> _Task details_:
Search the records below for the word "endYear" and show every line where it occurs.

> _Web interface edit records_:
◆ ◆ ◆ ◆

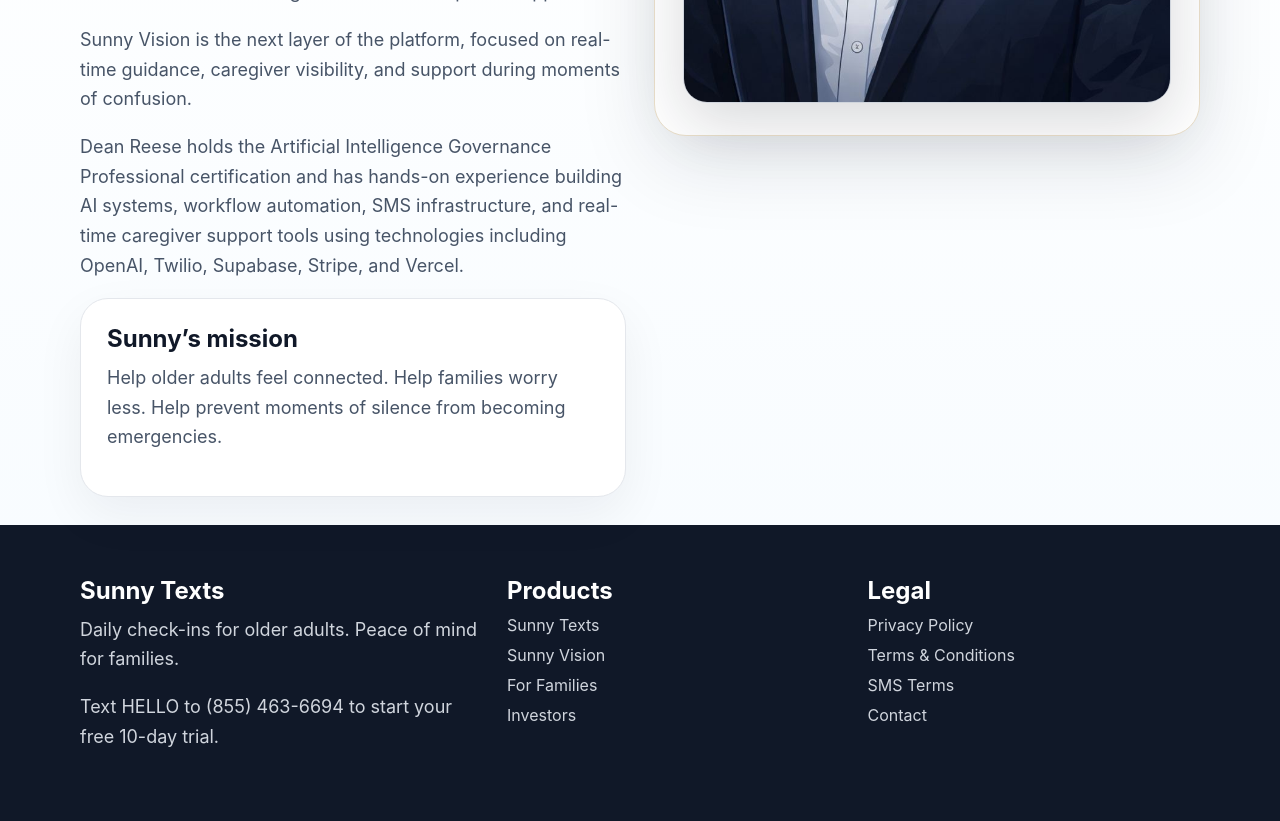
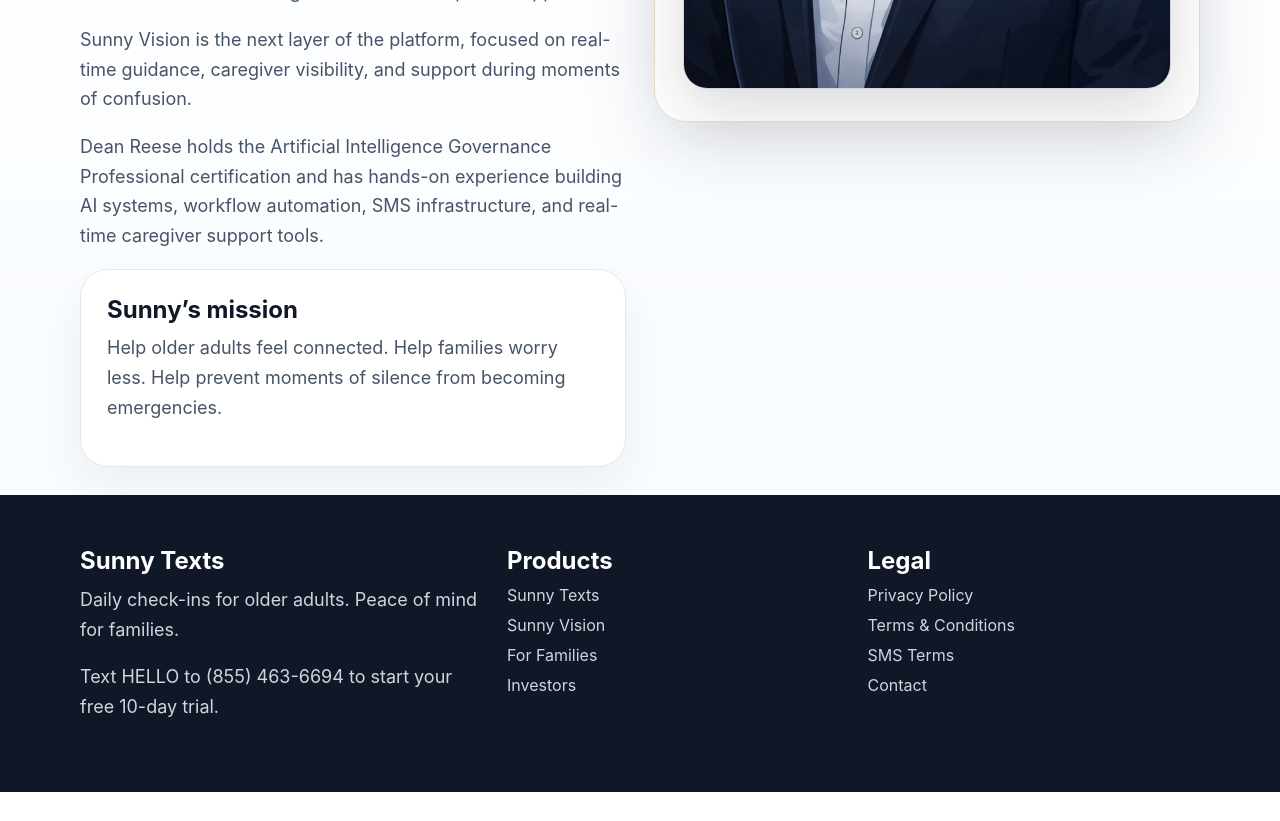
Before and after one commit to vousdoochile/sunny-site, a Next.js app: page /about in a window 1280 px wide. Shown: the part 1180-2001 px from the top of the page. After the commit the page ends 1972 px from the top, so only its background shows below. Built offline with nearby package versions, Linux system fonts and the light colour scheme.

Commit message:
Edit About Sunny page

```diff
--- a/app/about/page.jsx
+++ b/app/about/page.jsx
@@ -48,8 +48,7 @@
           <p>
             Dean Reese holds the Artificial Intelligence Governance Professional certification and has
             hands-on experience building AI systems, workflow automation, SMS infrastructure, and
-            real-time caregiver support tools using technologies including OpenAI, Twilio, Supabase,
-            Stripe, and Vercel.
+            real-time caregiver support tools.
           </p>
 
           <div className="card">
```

◆ ◆ ◆ ◆

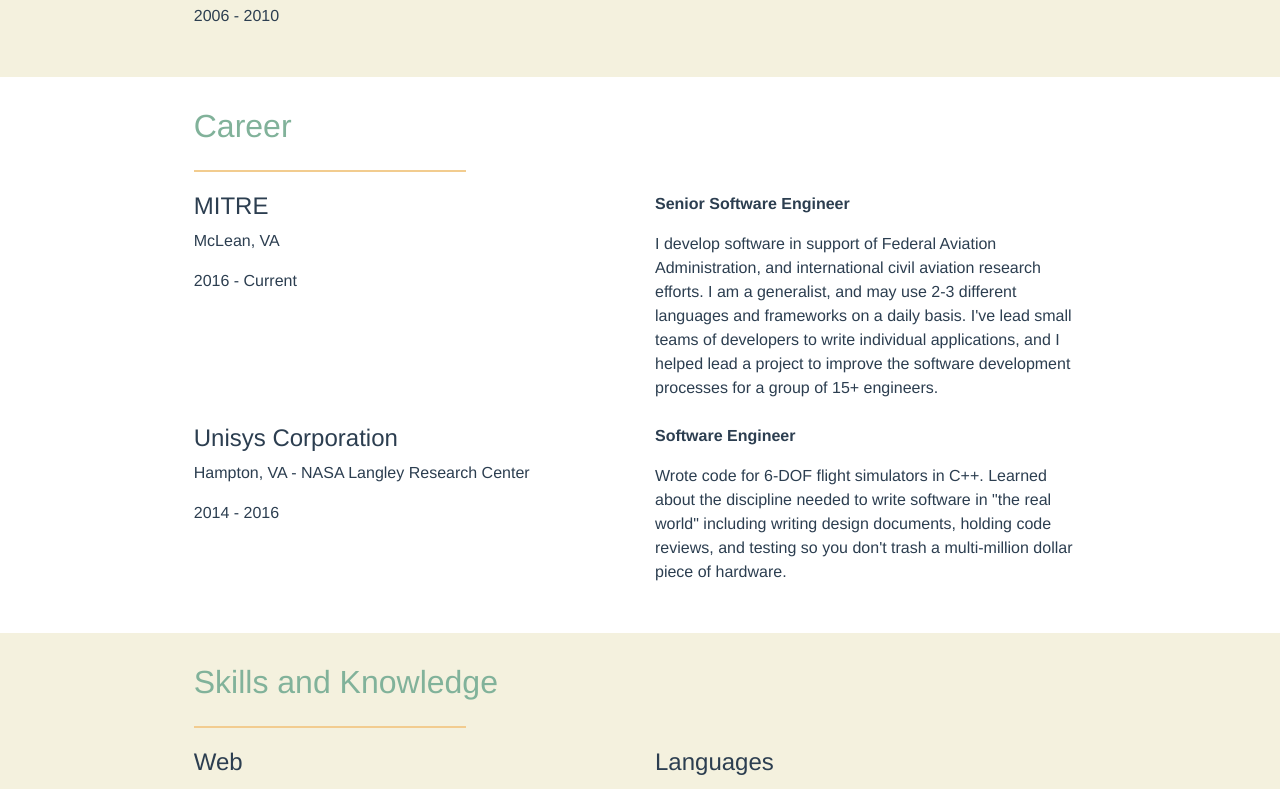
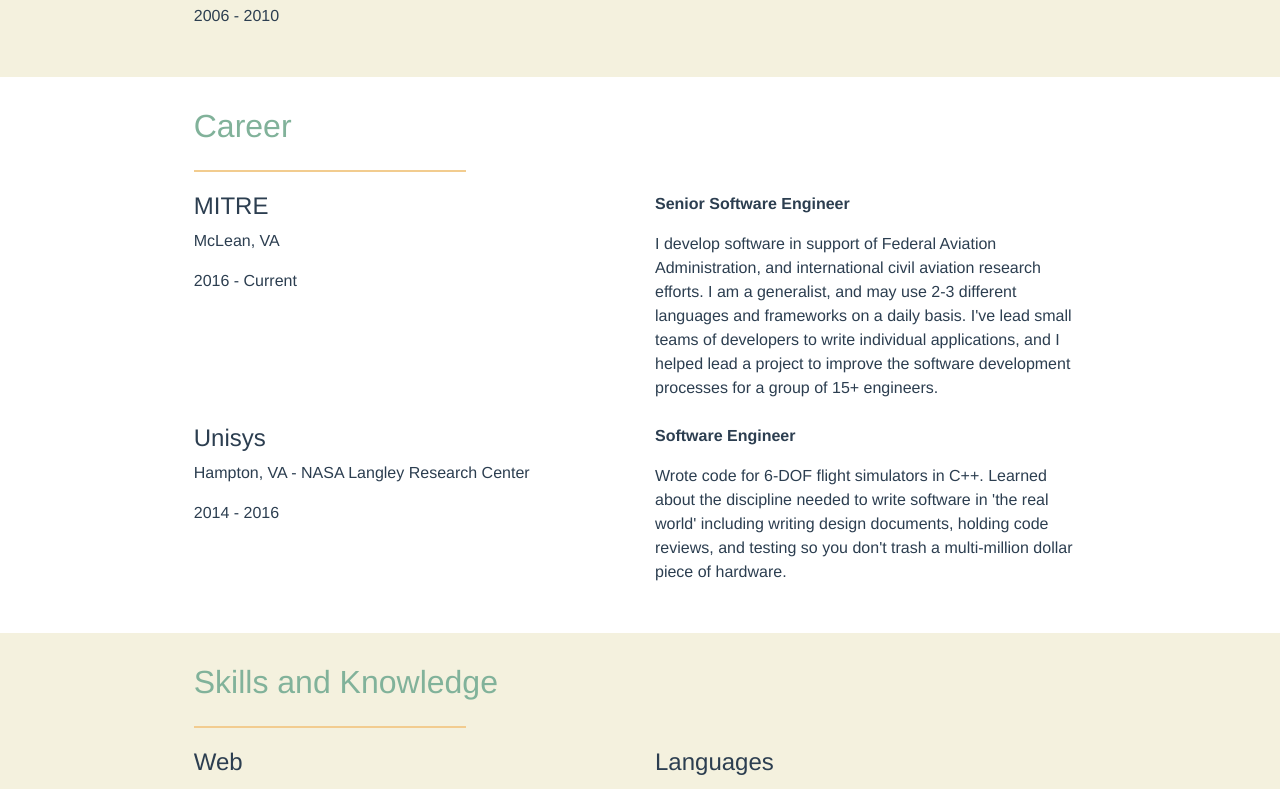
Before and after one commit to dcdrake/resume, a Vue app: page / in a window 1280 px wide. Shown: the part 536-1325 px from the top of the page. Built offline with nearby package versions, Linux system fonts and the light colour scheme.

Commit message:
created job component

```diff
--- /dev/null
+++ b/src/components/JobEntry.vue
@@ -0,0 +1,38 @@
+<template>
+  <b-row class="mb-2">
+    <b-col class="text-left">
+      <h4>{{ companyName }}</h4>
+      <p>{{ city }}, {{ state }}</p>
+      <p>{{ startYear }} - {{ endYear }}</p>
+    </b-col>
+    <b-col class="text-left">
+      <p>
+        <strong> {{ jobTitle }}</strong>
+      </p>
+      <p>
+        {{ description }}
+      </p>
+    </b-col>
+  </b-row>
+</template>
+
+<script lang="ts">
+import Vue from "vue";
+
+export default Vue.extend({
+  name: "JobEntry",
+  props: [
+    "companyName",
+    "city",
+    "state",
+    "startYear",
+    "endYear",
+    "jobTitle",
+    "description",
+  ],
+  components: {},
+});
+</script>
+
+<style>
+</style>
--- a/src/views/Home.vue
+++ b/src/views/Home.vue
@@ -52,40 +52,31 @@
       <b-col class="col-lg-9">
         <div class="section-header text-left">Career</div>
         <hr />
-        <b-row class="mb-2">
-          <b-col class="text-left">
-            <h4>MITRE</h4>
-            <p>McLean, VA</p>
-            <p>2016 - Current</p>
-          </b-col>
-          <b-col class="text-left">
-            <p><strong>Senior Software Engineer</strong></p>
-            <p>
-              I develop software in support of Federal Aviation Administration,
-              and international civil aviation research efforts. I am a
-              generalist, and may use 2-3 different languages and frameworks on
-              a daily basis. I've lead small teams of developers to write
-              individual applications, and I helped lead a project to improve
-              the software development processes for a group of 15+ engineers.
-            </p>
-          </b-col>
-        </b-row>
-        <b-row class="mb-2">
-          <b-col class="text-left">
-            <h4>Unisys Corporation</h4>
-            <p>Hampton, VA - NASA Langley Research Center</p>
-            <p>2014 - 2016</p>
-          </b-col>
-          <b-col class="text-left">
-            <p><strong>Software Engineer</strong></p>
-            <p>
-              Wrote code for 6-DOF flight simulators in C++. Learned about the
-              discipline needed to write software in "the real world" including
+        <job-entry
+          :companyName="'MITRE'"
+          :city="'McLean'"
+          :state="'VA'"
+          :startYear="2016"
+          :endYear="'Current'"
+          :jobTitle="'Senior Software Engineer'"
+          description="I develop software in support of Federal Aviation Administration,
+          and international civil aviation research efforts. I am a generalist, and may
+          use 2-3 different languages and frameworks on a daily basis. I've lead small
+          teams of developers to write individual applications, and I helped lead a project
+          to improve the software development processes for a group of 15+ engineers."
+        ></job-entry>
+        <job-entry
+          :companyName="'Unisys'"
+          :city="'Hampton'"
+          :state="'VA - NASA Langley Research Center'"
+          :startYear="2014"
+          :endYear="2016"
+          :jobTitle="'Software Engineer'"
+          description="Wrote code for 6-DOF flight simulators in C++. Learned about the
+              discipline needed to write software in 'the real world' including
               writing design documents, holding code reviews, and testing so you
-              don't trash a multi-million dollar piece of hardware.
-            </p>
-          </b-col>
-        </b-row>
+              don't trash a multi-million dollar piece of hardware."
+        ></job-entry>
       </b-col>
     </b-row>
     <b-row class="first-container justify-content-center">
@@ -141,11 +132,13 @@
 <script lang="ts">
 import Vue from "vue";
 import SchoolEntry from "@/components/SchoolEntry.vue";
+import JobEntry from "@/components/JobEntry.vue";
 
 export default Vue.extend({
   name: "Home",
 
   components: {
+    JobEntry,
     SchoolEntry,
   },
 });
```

◆ ◆ ◆ ◆

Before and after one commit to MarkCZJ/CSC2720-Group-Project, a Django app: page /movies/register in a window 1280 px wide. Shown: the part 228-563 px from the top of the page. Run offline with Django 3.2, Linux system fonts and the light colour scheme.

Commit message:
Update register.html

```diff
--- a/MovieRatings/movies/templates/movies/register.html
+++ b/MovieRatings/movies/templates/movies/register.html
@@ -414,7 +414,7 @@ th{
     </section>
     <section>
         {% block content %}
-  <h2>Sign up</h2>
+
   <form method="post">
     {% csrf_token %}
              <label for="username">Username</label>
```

◆ ◆ ◆ ◆

> _Answer for this exercise_:
+      <p>{{ startYear }} - {{ endYear }}</p>
+    "endYear",
+          :endYear="'Current'"
+          :endYear="2016"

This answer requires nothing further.